We are a nimble business with an outstanding network of independent creative collaborators who have an impressive breadth of expertise. We are also lucky enough to work with some incredible clients that have included: The Bentway, SAIC (The School of the Art Institute of Chicago), the Fogo Island Inn, the Toronto Biennial of Art, Teach for America, The W. Garfield Weston Foundation, Waterfront Toronto,  the MCA (Museum of Contemporary Art), Orchestras Canada, Canadian Stage, the Kennedy Center of the Performing Arts, Bruce Mau Design and the Canadian Songwriters Hall of Fame. 

Christina Bagatavicius’ Work with the MCA comes to Fruition

A rendering of the Commons, a hybrid lounge-workshop-performance space, which is being designed for the museum by the Mexico City design team Pedro y Juana, c/o New York Times.

A rendering of the Commons, a hybrid lounge-workshop-performance space, which is being designed for the museum by the Mexico City design team Pedro y Juana, c/o New York Times.

Over the last few years, Bespoke has had the opportunity to work with the MCA in Chicago  - a truly risk-taking and civically engaged contemporary art gallery. 

We are proud to have played a part in the planning for their new gathering place that is free to the public. In the words of the Director, Madeleine Grynsztejn, "Audiences today want a space where they can come together and interact. We are finding that people are really hungry for civil and civic dialogue - now more so than ever."

Working in close collaboration with their senior leadership team, Bespoke explored the possibilities for this audience engagement zone. Christina Bagatavicius facilitated an intensive design charrette that brought a mix of staff and cultural leaders together to explore potential futures for the vision and arrive at an exciting way forward.

For more information read the New York Times coverage of the project.

Source: http://mobile.nytimes.com/2016/11/24/arts/...

Sabrina Richard's Research on Experimental Urban Installations is published by Routledge

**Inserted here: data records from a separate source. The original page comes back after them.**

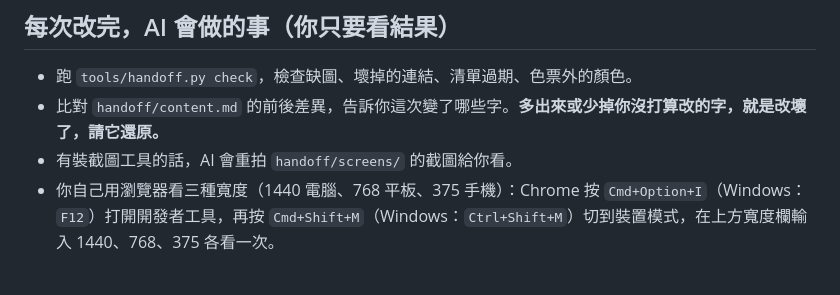
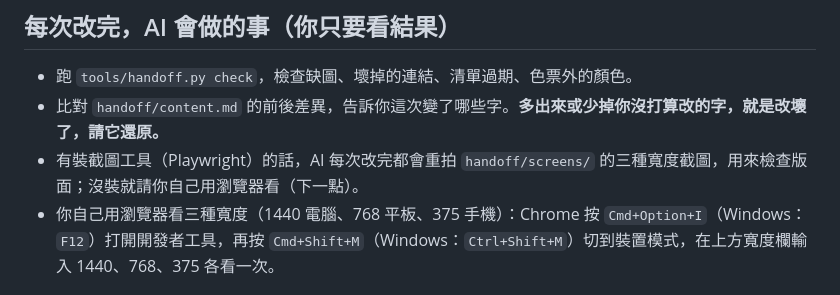
Before and after one commit to eureka-uiux/cmoney-brand-site-prototype, a Markdown page: 開始這裡.md, the part around the change. GitHub-like rendering.

```diff
--- a/開始這裡.md
+++ b/開始這裡.md
@@ -60,7 +60,7 @@ CMoney 形象網站的網頁原型，共兩頁：首頁 `index.html`、事業群
 
 - 跑 `tools/handoff.py check`，檢查缺圖、壞掉的連結、清單過期、色票外的顏色。
 - 比對 `handoff/content.md` 的前後差異，告訴你這次變了哪些字。**多出來或少掉你沒打算改的字，就是改壞了，請它還原。**
-- 有裝截圖工具的話，AI 會重拍 `handoff/screens/` 的截圖給你看。
+- 有裝截圖工具（Playwright）的話，AI 每次改完都會重拍 `handoff/screens/` 的三種寬度截圖，用來檢查版面；沒裝就請你自己用瀏覽器看（下一點）。
 - 你自己用瀏覽器看三種寬度（1440 電腦、768 平板、375 手機）：Chrome 按 `Cmd+Option+I`（Windows：`F12`）打開開發者工具，再按 `Cmd+Shift+M`（Windows：`Ctrl+Shift+M`）切到裝置模式，在上方寬度欄輸入 1440、768、375 各看一次。
 
 ## 交回給工程師
```
Also changed, not shown: AGENTS.md (+2 -2 lines).
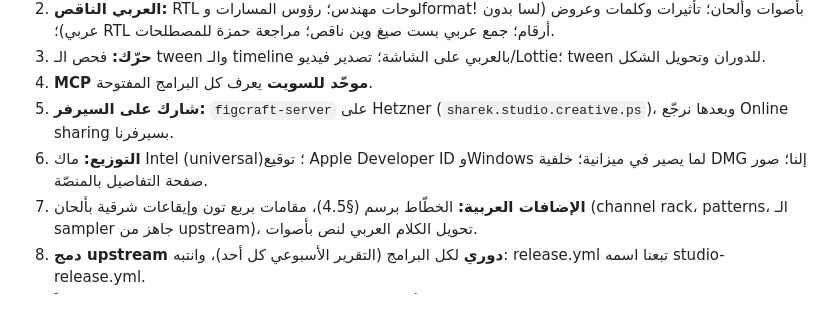
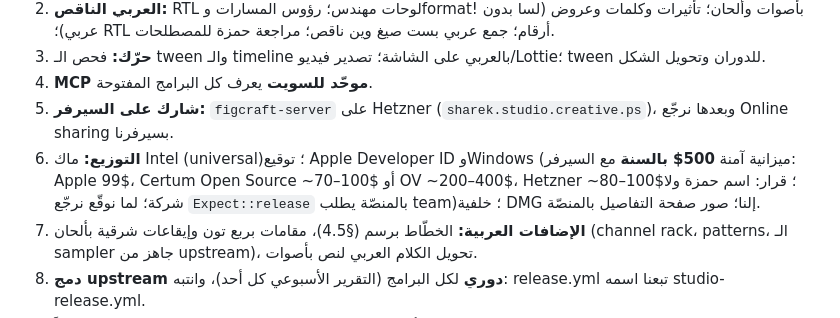
Before and after one commit to 7mz410/CreativeStudio, a Markdown page: PROJECT.md, the part around the change. Rendered like a GitHub page.

Commit message:
PROJECT.md: signing and server budget

```diff
--- a/PROJECT.md
+++ b/PROJECT.md
@@ -125,7 +125,7 @@
 3. **حرّك:** فحص الـ tween والـ timeline بالعربي على الشاشة؛ تصدير فيديو/Lottie؛ tween للدوران وتحويل الشكل.
 4. **MCP موحّد للسويت** يعرف كل البرامج المفتوحة.
 5. **شارك على السيرفر:** `figcraft-server` على Hetzner (`sharek.studio.creative.ps`)، وبعدها نرجّع Online sharing بسيرفرنا.
-6. **التوزيع:** ماك Intel (universal)؛ توقيع Apple Developer ID وWindows لما يصير في ميزانية؛ خلفية DMG إلنا؛ صور صفحة التفاصيل بالمنصّة.
+6. **التوزيع:** ماك Intel (universal)؛ توقيع Apple Developer ID وWindows (ميزانية آمنة **500$ بالسنة** مع السيرفر: Apple 99$، Certum Open Source ~70–100$ أو OV ~200–400$، Hetzner ~80–100$؛ قرار: اسم حمزة ولا شركة؛ لما نوقّع نرجّع `Expect::release` بالمنصّة يطلب team)؛ خلفية DMG إلنا؛ صور صفحة التفاصيل بالمنصّة.
 7. **الإضافات العربية:** الخطّاط برسم (§4.5)، مقامات بربع تون وإيقاعات شرقية بألحان (channel rack، patterns، الـ sampler جاهز من upstream)، تحويل الكلام العربي لنص بأصوات.
 8. **دمج upstream دوري** لكل البرامج (التقرير الأسبوعي كل أحد)، وانتبه: release.yml تبعنا اسمه studio-release.yml.
 9. لاحقاً: PR للترجمة العربية على upstream، الأسماء الداخلية (hard fork)، ربط the-247.com، artcraft بـ bring your own key.
```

This long awaited feature of the Integral Urban House and the Energy Pavilion is now available in Healing Spaces, Modern Architecture, and the Body (2016) published by Routledge.  Edited by Professors Sarah Shrank and Didem Ekici, Healing Spaces brings together cutting-edge scholarship examining the myriad ways that architects, urban planners, medical practitioners, and everyday people have applied modern ideas about health and the body to the spaces of the city.

Sabrina's chapter, titled "Inputs, Outputs, Flows: The Bio-Architecture of Whole Systems Design, the Energy Pavilion and the Integral Urban House",  charts the cultural history of architecture as a ‘biotechnology’ operating on, protecting, and extending the notion of the human body in the ecological architecture of the 1970s.